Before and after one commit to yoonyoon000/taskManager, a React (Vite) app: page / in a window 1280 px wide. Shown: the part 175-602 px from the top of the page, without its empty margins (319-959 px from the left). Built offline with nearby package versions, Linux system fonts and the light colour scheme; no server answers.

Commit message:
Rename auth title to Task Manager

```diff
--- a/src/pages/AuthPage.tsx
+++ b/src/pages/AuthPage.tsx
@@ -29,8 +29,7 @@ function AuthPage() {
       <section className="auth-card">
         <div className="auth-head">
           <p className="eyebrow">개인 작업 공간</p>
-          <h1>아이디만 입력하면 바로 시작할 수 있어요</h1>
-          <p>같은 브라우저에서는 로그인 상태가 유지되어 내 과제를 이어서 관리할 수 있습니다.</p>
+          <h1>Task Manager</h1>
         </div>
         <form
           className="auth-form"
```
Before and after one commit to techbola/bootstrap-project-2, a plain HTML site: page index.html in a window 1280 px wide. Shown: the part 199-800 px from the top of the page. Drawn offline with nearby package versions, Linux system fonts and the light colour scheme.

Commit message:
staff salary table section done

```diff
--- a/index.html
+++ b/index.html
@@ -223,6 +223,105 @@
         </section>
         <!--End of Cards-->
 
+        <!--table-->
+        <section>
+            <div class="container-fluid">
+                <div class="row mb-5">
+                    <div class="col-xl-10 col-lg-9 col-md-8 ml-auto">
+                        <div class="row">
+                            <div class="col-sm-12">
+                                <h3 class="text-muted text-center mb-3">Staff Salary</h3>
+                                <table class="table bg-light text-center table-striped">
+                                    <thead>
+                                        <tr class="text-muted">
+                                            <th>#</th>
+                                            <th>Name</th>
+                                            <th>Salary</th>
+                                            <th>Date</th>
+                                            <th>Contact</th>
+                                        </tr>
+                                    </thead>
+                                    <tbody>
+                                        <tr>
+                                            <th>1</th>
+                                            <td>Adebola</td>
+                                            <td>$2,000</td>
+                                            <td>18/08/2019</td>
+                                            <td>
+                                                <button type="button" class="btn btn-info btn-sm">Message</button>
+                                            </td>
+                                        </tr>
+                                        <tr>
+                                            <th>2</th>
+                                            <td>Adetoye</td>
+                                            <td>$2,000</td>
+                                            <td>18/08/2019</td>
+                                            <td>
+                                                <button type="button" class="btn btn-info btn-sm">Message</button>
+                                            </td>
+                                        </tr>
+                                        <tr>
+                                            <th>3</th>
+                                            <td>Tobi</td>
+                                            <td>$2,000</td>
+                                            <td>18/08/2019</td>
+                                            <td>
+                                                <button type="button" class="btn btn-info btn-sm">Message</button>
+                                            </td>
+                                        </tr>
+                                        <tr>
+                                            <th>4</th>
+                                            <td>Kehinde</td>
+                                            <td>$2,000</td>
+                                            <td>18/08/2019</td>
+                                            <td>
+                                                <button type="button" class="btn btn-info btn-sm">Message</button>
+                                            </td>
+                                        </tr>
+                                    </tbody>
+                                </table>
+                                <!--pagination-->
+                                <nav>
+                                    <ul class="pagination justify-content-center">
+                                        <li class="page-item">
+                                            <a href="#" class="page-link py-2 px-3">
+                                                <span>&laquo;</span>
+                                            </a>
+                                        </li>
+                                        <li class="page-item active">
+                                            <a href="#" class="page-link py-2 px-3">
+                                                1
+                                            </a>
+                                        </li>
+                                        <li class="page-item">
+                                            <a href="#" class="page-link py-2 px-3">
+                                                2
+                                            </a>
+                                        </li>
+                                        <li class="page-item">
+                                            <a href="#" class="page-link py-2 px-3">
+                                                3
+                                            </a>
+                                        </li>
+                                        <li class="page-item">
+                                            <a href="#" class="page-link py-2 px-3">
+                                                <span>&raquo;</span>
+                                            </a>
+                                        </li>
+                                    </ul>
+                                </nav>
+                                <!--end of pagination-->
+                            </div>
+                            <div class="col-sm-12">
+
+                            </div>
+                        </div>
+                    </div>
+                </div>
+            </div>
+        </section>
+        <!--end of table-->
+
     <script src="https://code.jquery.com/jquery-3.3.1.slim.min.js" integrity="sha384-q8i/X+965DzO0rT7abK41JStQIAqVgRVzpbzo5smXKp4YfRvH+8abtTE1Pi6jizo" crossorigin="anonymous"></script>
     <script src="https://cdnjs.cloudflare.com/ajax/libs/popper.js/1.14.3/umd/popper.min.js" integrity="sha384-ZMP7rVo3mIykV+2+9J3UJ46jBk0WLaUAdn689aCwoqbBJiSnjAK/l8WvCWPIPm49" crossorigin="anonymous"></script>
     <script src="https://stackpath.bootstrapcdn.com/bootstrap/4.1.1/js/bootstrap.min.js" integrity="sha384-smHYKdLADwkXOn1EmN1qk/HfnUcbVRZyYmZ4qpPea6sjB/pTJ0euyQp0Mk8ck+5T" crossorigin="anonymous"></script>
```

### Problem statement
What this exercise asks for is the data above, retyped exactly.

### Exercise result
Before and after one commit to yoonyoon000/taskManager, a React (Vite) app: page / in a window 1280 px wide. Shown: the part 175-602 px from the top of the page, without its empty margins (319-959 px from the left). Built offline with nearby package versions, Linux system fonts and the light colour scheme; no server answers.

Commit message:
Rename auth title to Task Manager

```diff
--- a/src/pages/AuthPage.tsx
+++ b/src/pages/AuthPage.tsx
@@ -29,8 +29,7 @@ function AuthPage() {
       <section className="auth-card">
         <div className="auth-head">
           <p className="eyebrow">개인 작업 공간</p>
-          <h1>아이디만 입력하면 바로 시작할 수 있어요</h1>
-          <p>같은 브라우저에서는 로그인 상태가 유지되어 내 과제를 이어서 관리할 수 있습니다.</p>
+          <h1>Task Manager</h1>
         </div>
         <form
           className="auth-form"
```
Before and after one commit to techbola/bootstrap-project-2, a plain HTML site: page index.html in a window 1280 px wide. Shown: the part 199-800 px from the top of the page. Drawn offline with nearby package versions, Linux system fonts and the light colour scheme.

Commit message:
staff salary table section done

```diff
--- a/index.html
+++ b/index.html
@@ -223,6 +223,105 @@
         </section>
         <!--End of Cards-->
 
+        <!--table-->
+        <section>
+            <div class="container-fluid">
+                <div class="row mb-5">
+                    <div class="col-xl-10 col-lg-9 col-md-8 ml-auto">
+                        <div class="row">
+                            <div class="col-sm-12">
+                                <h3 class="text-muted text-center mb-3">Staff Salary</h3>
+                                <table class="table bg-light text-center table-striped">
+                                    <thead>
+                                        <tr class="text-muted">
+                                            <th>#</th>
+                                            <th>Name</th>
+                                            <th>Salary</th>
+                                            <th>Date</th>
+                                            <th>Contact</th>
+                                        </tr>
+                                    </thead>
+                                    <tbody>
+                                        <tr>
+                                            <th>1</th>
+                                            <td>Adebola</td>
+                                            <td>$2,000</td>
+                                            <td>18/08/2019</td>
+                                            <td>
+                                                <button type="button" class="btn btn-info btn-sm">Message</button>
+                                            </td>
+                                        </tr>
+                                        <tr>
+                                            <th>2</th>
+                                            <td>Adetoye</td>
+                                            <td>$2,000</td>
+                                            <td>18/08/2019</td>
+                                            <td>
+                                                <button type="button" class="btn btn-info btn-sm">Message</button>
+                                            </td>
+                                        </tr>
+                                        <tr>
+                                            <th>3</th>
+                                            <td>Tobi</td>
+                                            <td>$2,000</td>
+                                            <td>18/08/2019</td>
+                                            <td>
+                                                <button type="button" class="btn btn-info btn-sm">Message</button>
+                                            </td>
+                                        </tr>
+                                        <tr>
+                                            <th>4</th>
+                                            <td>Kehinde</td>
+                                            <td>$2,000</td>
+                                            <td>18/08/2019</td>
+                                            <td>
+                                                <button type="button" class="btn btn-info btn-sm">Message</button>
+                                            </td>
+                                        </tr>
+                                    </tbody>
+                                </table>
+                                <!--pagination-->
+                                <nav>
+                                    <ul class="pagination justify-content-center">
+                                        <li class="page-item">
+                                            <a href="#" class="page-link py-2 px-3">
+                                                <span>&laquo;</span>
+                                            </a>
+                                        </li>
+                                        <li class="page-item active">
+                                            <a href="#" class="page-link py-2 px-3">
+                                                1
+                                            </a>
+                                        </li>
+                                        <li class="page-item">
+                                            <a href="#" class="page-link py-2 px-3">
+                                                2
+                                            </a>
+                                        </li>
+                                        <li class="page-item">
+                                            <a href="#" class="page-link py-2 px-3">
+                                                3
+                                            </a>
+                                        </li>
+                                        <li class="page-item">
+                                            <a href="#" class="page-link py-2 px-3">
+                                                <span>&raquo;</span>
+                                            </a>
+                                        </li>
+                                    </ul>
+                                </nav>
+                                <!--end of pagination-->
+                            </div>
+                            <div class="col-sm-12">
+
+                            </div>
+                        </div>
+                    </div>
+                </div>
+            </div>
+        </section>
+        <!--end of table-->
+
     <script src="https://code.jquery.com/jquery-3.3.1.slim.min.js" integrity="sha384-q8i/X+965DzO0rT7abK41JStQIAqVgRVzpbzo5smXKp4YfRvH+8abtTE1Pi6jizo" crossorigin="anonymous"></script>
     <script src="https://cdnjs.cloudflare.com/ajax/libs/popper.js/1.14.3/umd/popper.min.js" integrity="sha384-ZMP7rVo3mIykV+2+9J3UJ46jBk0WLaUAdn689aCwoqbBJiSnjAK/l8WvCWPIPm49" crossorigin="anonymous"></script>
     <script src="https://stackpath.bootstrapcdn.com/bootstrap/4.1.1/js/bootstrap.min.js" integrity="sha384-smHYKdLADwkXOn1EmN1qk/HfnUcbVRZyYmZ4qpPea6sjB/pTJ0euyQp0Mk8ck+5T" crossorigin="anonymous"></script>
```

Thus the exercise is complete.